[Provided data]

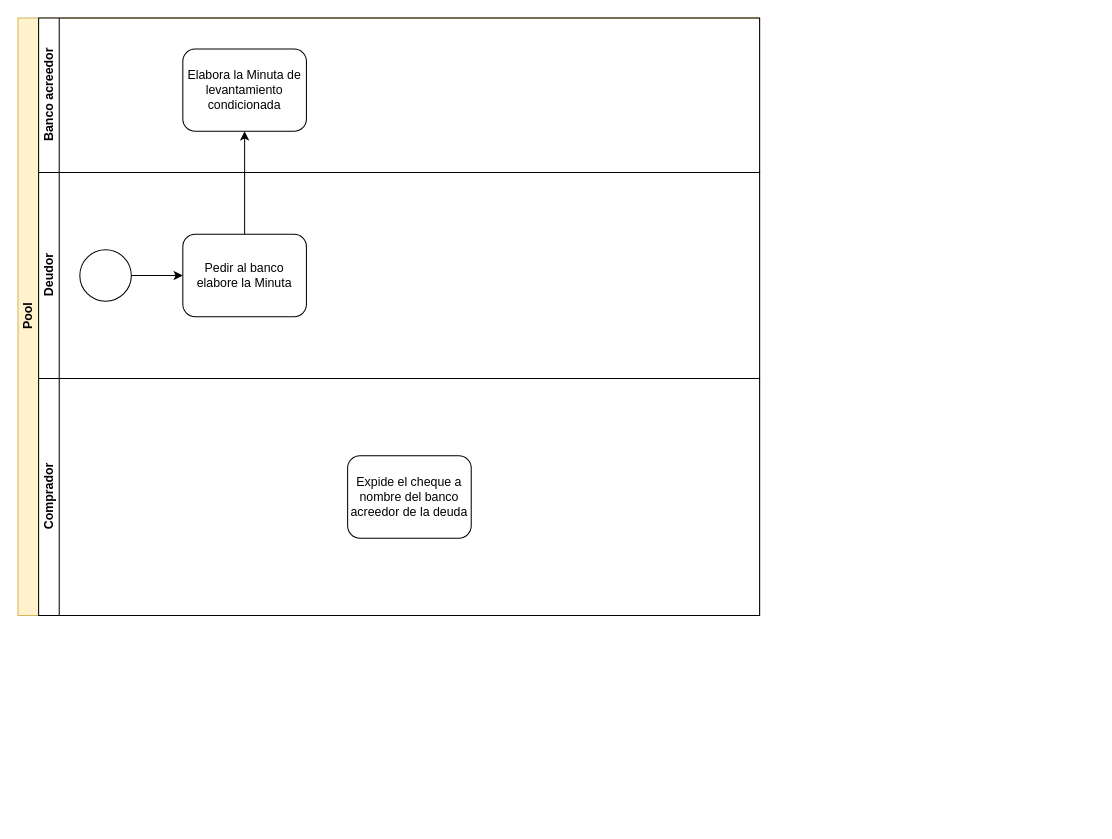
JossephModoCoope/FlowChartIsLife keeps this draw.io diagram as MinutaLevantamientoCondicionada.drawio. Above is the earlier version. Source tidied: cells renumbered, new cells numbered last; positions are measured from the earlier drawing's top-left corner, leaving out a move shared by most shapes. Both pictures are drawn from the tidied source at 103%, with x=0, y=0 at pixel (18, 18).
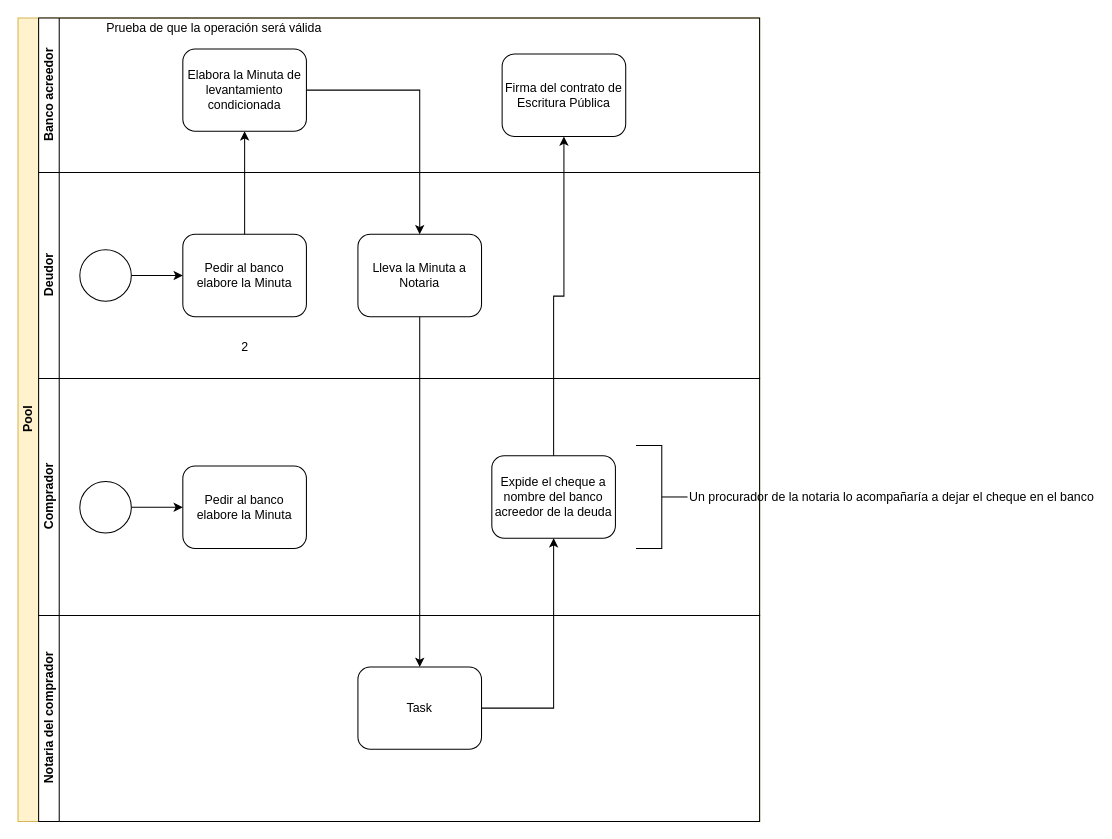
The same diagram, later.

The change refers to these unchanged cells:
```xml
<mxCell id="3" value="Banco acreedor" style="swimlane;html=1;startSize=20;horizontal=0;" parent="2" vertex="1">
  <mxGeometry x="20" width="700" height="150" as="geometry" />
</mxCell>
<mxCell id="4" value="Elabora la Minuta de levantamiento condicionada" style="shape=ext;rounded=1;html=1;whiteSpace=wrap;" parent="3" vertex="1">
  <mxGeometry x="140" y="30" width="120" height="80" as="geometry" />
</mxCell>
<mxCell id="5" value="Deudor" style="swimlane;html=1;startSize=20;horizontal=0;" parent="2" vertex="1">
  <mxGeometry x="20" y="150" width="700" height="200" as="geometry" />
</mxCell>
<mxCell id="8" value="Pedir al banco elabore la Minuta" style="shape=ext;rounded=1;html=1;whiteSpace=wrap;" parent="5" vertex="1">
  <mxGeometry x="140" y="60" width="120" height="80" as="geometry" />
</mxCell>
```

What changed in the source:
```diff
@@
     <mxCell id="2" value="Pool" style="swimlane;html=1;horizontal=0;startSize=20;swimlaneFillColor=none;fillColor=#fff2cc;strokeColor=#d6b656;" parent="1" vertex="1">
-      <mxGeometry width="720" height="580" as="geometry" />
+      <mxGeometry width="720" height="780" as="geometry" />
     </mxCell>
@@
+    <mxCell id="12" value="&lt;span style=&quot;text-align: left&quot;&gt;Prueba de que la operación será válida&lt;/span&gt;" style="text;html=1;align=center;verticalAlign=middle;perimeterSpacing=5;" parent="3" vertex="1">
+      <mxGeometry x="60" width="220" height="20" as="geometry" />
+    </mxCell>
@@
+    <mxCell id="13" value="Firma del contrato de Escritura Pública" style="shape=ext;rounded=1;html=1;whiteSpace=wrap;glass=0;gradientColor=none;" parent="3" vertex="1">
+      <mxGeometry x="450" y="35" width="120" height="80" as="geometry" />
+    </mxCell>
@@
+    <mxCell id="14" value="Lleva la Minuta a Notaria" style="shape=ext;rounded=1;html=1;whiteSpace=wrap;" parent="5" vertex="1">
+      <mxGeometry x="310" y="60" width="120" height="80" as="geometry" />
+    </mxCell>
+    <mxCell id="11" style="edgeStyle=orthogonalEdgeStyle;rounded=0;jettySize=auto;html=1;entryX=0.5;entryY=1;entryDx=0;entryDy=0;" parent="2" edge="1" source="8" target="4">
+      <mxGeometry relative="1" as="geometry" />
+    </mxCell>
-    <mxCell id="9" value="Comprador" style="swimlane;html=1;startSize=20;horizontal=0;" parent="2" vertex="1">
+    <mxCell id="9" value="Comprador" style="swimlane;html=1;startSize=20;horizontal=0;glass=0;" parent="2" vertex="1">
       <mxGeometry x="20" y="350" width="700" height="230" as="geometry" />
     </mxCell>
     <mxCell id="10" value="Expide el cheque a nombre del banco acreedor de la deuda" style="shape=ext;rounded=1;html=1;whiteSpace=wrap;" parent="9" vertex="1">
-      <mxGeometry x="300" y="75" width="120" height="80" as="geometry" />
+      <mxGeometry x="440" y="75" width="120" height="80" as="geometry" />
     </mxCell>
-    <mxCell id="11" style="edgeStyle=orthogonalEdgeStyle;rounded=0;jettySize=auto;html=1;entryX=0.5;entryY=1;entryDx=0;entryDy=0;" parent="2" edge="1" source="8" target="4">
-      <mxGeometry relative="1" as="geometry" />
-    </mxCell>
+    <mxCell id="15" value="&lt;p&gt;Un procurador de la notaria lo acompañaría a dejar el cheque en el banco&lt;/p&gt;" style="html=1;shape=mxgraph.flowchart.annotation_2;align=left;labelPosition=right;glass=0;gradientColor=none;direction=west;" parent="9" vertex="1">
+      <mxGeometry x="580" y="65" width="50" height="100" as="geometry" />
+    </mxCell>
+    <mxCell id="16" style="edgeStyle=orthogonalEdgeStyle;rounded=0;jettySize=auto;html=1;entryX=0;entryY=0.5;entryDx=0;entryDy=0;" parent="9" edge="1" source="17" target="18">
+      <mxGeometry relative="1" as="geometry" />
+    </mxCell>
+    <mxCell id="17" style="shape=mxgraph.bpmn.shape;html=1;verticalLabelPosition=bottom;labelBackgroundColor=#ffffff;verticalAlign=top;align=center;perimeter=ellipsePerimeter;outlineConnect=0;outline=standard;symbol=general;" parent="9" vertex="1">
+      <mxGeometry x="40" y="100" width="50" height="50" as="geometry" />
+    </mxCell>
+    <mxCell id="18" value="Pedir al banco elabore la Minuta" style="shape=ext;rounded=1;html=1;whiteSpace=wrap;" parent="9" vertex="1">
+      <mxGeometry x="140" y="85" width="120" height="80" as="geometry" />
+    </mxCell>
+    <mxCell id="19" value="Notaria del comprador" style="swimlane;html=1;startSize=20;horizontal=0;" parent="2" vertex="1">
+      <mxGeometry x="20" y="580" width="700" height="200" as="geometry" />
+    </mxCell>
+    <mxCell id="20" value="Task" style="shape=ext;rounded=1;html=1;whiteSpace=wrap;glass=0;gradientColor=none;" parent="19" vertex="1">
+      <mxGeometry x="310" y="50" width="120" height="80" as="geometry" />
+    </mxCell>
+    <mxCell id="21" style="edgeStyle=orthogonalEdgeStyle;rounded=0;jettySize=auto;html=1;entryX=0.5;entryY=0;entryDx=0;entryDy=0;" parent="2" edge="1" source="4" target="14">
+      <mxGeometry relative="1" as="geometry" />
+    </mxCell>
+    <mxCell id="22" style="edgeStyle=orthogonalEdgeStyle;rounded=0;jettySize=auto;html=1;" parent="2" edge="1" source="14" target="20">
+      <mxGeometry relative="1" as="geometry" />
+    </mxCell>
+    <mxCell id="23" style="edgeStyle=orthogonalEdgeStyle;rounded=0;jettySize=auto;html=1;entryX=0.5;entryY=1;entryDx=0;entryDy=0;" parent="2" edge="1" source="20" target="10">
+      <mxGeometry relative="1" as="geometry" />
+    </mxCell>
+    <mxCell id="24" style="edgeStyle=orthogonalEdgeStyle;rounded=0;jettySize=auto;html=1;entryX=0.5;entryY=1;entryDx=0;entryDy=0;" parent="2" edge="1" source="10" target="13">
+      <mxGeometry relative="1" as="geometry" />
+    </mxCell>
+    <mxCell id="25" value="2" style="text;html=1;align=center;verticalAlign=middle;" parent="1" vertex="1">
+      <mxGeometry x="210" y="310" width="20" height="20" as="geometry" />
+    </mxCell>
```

[/Provided data]

Pictures aside, restate all of the entries exactly.

JossephModoCoope/FlowChartIsLife keeps this draw.io diagram as MinutaLevantamientoCondicionada.drawio. Above is the earlier version. Source tidied: cells renumbered, new cells numbered last; positions are measured from the earlier drawing's top-left corner, leaving out a move shared by most shapes. Both pictures are drawn from the tidied source at 103%, with x=0, y=0 at pixel (18, 18).
The same diagram, later.

The change refers to these unchanged cells:
```xml
<mxCell id="3" value="Banco acreedor" style="swimlane;html=1;startSize=20;horizontal=0;" parent="2" vertex="1">
  <mxGeometry x="20" width="700" height="150" as="geometry" />
</mxCell>
<mxCell id="4" value="Elabora la Minuta de levantamiento condicionada" style="shape=ext;rounded=1;html=1;whiteSpace=wrap;" parent="3" vertex="1">
  <mxGeometry x="140" y="30" width="120" height="80" as="geometry" />
</mxCell>
<mxCell id="5" value="Deudor" style="swimlane;html=1;startSize=20;horizontal=0;" parent="2" vertex="1">
  <mxGeometry x="20" y="150" width="700" height="200" as="geometry" />
</mxCell>
<mxCell id="8" value="Pedir al banco elabore la Minuta" style="shape=ext;rounded=1;html=1;whiteSpace=wrap;" parent="5" vertex="1">
  <mxGeometry x="140" y="60" width="120" height="80" as="geometry" />
</mxCell>
```

What changed in the source:
```diff
@@
     <mxCell id="2" value="Pool" style="swimlane;html=1;horizontal=0;startSize=20;swimlaneFillColor=none;fillColor=#fff2cc;strokeColor=#d6b656;" parent="1" vertex="1">
-      <mxGeometry width="720" height="580" as="geometry" />
+      <mxGeometry width="720" height="780" as="geometry" />
     </mxCell>
@@
+    <mxCell id="12" value="&lt;span style=&quot;text-align: left&quot;&gt;Prueba de que la operación será válida&lt;/span&gt;" style="text;html=1;align=center;verticalAlign=middle;perimeterSpacing=5;" parent="3" vertex="1">
+      <mxGeometry x="60" width="220" height="20" as="geometry" />
+    </mxCell>
@@
+    <mxCell id="13" value="Firma del contrato de Escritura Pública" style="shape=ext;rounded=1;html=1;whiteSpace=wrap;glass=0;gradientColor=none;" parent="3" vertex="1">
+      <mxGeometry x="450" y="35" width="120" height="80" as="geometry" />
+    </mxCell>
@@
+    <mxCell id="14" value="Lleva la Minuta a Notaria" style="shape=ext;rounded=1;html=1;whiteSpace=wrap;" parent="5" vertex="1">
+      <mxGeometry x="310" y="60" width="120" height="80" as="geometry" />
+    </mxCell>
+    <mxCell id="11" style="edgeStyle=orthogonalEdgeStyle;rounded=0;jettySize=auto;html=1;entryX=0.5;entryY=1;entryDx=0;entryDy=0;" parent="2" edge="1" source="8" target="4">
+      <mxGeometry relative="1" as="geometry" />
+    </mxCell>
-    <mxCell id="9" value="Comprador" style="swimlane;html=1;startSize=20;horizontal=0;" parent="2" vertex="1">
+    <mxCell id="9" value="Comprador" style="swimlane;html=1;startSize=20;horizontal=0;glass=0;" parent="2" vertex="1">
       <mxGeometry x="20" y="350" width="700" height="230" as="geometry" />
     </mxCell>
     <mxCell id="10" value="Expide el cheque a nombre del banco acreedor de la deuda" style="shape=ext;rounded=1;html=1;whiteSpace=wrap;" parent="9" vertex="1">
-      <mxGeometry x="300" y="75" width="120" height="80" as="geometry" />
+      <mxGeometry x="440" y="75" width="120" height="80" as="geometry" />
     </mxCell>
-    <mxCell id="11" style="edgeStyle=orthogonalEdgeStyle;rounded=0;jettySize=auto;html=1;entryX=0.5;entryY=1;entryDx=0;entryDy=0;" parent="2" edge="1" source="8" target="4">
-      <mxGeometry relative="1" as="geometry" />
-    </mxCell>
+    <mxCell id="15" value="&lt;p&gt;Un procurador de la notaria lo acompañaría a dejar el cheque en el banco&lt;/p&gt;" style="html=1;shape=mxgraph.flowchart.annotation_2;align=left;labelPosition=right;glass=0;gradientColor=none;direction=west;" parent="9" vertex="1">
+      <mxGeometry x="580" y="65" width="50" height="100" as="geometry" />
+    </mxCell>
+    <mxCell id="16" style="edgeStyle=orthogonalEdgeStyle;rounded=0;jettySize=auto;html=1;entryX=0;entryY=0.5;entryDx=0;entryDy=0;" parent="9" edge="1" source="17" target="18">
+      <mxGeometry relative="1" as="geometry" />
+    </mxCell>
+    <mxCell id="17" style="shape=mxgraph.bpmn.shape;html=1;verticalLabelPosition=bottom;labelBackgroundColor=#ffffff;verticalAlign=top;align=center;perimeter=ellipsePerimeter;outlineConnect=0;outline=standard;symbol=general;" parent="9" vertex="1">
+      <mxGeometry x="40" y="100" width="50" height="50" as="geometry" />
+    </mxCell>
+    <mxCell id="18" value="Pedir al banco elabore la Minuta" style="shape=ext;rounded=1;html=1;whiteSpace=wrap;" parent="9" vertex="1">
+      <mxGeometry x="140" y="85" width="120" height="80" as="geometry" />
+    </mxCell>
+    <mxCell id="19" value="Notaria del comprador" style="swimlane;html=1;startSize=20;horizontal=0;" parent="2" vertex="1">
+      <mxGeometry x="20" y="580" width="700" height="200" as="geometry" />
+    </mxCell>
+    <mxCell id="20" value="Task" style="shape=ext;rounded=1;html=1;whiteSpace=wrap;glass=0;gradientColor=none;" parent="19" vertex="1">
+      <mxGeometry x="310" y="50" width="120" height="80" as="geometry" />
+    </mxCell>
+    <mxCell id="21" style="edgeStyle=orthogonalEdgeStyle;rounded=0;jettySize=auto;html=1;entryX=0.5;entryY=0;entryDx=0;entryDy=0;" parent="2" edge="1" source="4" target="14">
+      <mxGeometry relative="1" as="geometry" />
+    </mxCell>
+    <mxCell id="22" style="edgeStyle=orthogonalEdgeStyle;rounded=0;jettySize=auto;html=1;" parent="2" edge="1" source="14" target="20">
+      <mxGeometry relative="1" as="geometry" />
+    </mxCell>
+    <mxCell id="23" style="edgeStyle=orthogonalEdgeStyle;rounded=0;jettySize=auto;html=1;entryX=0.5;entryY=1;entryDx=0;entryDy=0;" parent="2" edge="1" source="20" target="10">
+      <mxGeometry relative="1" as="geometry" />
+    </mxCell>
+    <mxCell id="24" style="edgeStyle=orthogonalEdgeStyle;rounded=0;jettySize=auto;html=1;entryX=0.5;entryY=1;entryDx=0;entryDy=0;" parent="2" edge="1" source="10" target="13">
+      <mxGeometry relative="1" as="geometry" />
+    </mxCell>
+    <mxCell id="25" value="2" style="text;html=1;align=center;verticalAlign=middle;" parent="1" vertex="1">
+      <mxGeometry x="210" y="310" width="20" height="20" as="geometry" />
+    </mxCell>
```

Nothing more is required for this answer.